  Looking at this from a slightly different (and sober) perspective:Think for a moment - with all of what you know is going on socio-politically right now (and what the intelligence agency-controlled media likes to fan) could likely happen when this economy takes a turn and unemployment begins to rise precipitously?Donald Trump took his (highly valid) campaign arguments regarding Obama, the Fed, the economic numbers, the market, etc., and essentially shit-canned them for the lure of taking credit for a rising S&P-cum-enrichment of a small percentage of high net-worth entities.Circling back, when this economy does finally turn - and turn hard, what do you think the ramifications are going to look like?  Taken a step further, if you reside in an upper-middle class area and happen to be cut of the White loaf, what do you think this is going to mean for You...?  

supernintendos… Sat, 11/04/2017 - 13:52 Permalink

I'll piggy back on this article, Courtesy of DR. Will PPT continue to save the market? Is it still a free market?We have seen the most extraordinary lack of volatility… since Trump has been in office. And it’s interesting because the night he was elected you may recall that the futures came down about 400 or 600 points. You may recall  by the next morning they were even again. To me, watching PPT for the last 10 years. I was pretty certain that that's what happened. PPT mounts the white horse and buys the market whenever it thinks stocks might go to pieces. Its massive buying stabilizes markets. So goes the theory. But the PPT slinks in shadow… working unseen levers… yanking invisible strings.No one’s ever nabbed it in flagrante delicto.post-election:Legendary stock trader Carl Icahn, a close friend of Donald Trump, left the Trump victory party in the middle of the night and ordered his traders to buy $1 billion of stocks even as the stock index futures were plunging.Then the computers sniffed out Icahn and went to work. Analyst  describes the dynamic:The computers and ETFs are what drive price movement now, and those things are nothing more than market players trying to find an advantage.Why are markets so resilient? These political events are being managed by central banks to ensure the fallout doesn’t trigger sell-offs or sustained volatility spikes.

bunkers Sat, 11/04/2017 - 15:34 Permalink

On the Kevin Galalae Channel, on YouTube, Kevin says executives leaders, like Trump, are responsible for Chemtrails. If correct, that means that Trump is deciding to continue Chemtrails. It is clear to me when I go for medical care that the mainstream medical establishment wants Boomers dead. I see how they push, in subtle ways, to harm me. If you're old, be very careful what you say.

J J Pettigrew Sat, 11/04/2017 - 17:06 Permalink
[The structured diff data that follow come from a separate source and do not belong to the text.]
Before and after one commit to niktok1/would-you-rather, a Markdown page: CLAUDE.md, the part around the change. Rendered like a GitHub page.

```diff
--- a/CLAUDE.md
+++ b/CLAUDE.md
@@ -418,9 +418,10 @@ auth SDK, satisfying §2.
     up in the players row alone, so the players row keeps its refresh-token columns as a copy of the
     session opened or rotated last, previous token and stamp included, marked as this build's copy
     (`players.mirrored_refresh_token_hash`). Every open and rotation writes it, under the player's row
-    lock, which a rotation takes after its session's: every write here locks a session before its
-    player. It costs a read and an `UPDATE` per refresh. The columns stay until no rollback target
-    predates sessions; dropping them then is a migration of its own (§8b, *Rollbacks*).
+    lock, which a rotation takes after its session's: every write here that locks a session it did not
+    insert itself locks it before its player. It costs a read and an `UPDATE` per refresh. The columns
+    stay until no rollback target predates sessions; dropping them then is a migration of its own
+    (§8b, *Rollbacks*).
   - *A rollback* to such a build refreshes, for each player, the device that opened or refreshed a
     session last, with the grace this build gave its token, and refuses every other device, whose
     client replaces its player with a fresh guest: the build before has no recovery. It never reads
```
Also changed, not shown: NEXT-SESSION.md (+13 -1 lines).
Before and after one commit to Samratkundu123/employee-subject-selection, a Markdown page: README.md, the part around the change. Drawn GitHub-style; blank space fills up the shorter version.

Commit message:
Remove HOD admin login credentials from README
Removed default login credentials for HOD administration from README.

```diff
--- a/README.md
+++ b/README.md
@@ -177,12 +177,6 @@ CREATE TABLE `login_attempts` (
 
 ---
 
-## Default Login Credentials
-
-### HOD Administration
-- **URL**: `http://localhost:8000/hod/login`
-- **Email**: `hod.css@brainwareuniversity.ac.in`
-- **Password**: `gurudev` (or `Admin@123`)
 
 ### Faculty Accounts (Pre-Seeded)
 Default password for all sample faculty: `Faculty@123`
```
Is Pau Krugman still short?Let me see, 9 years of interest rate subsidies by the Fed....and then a tax cut for the corporations....its like Christmans for these guys...all the time...How about no corporate tax cut....and a REAL BIG ONE FOR THE PEOPLE?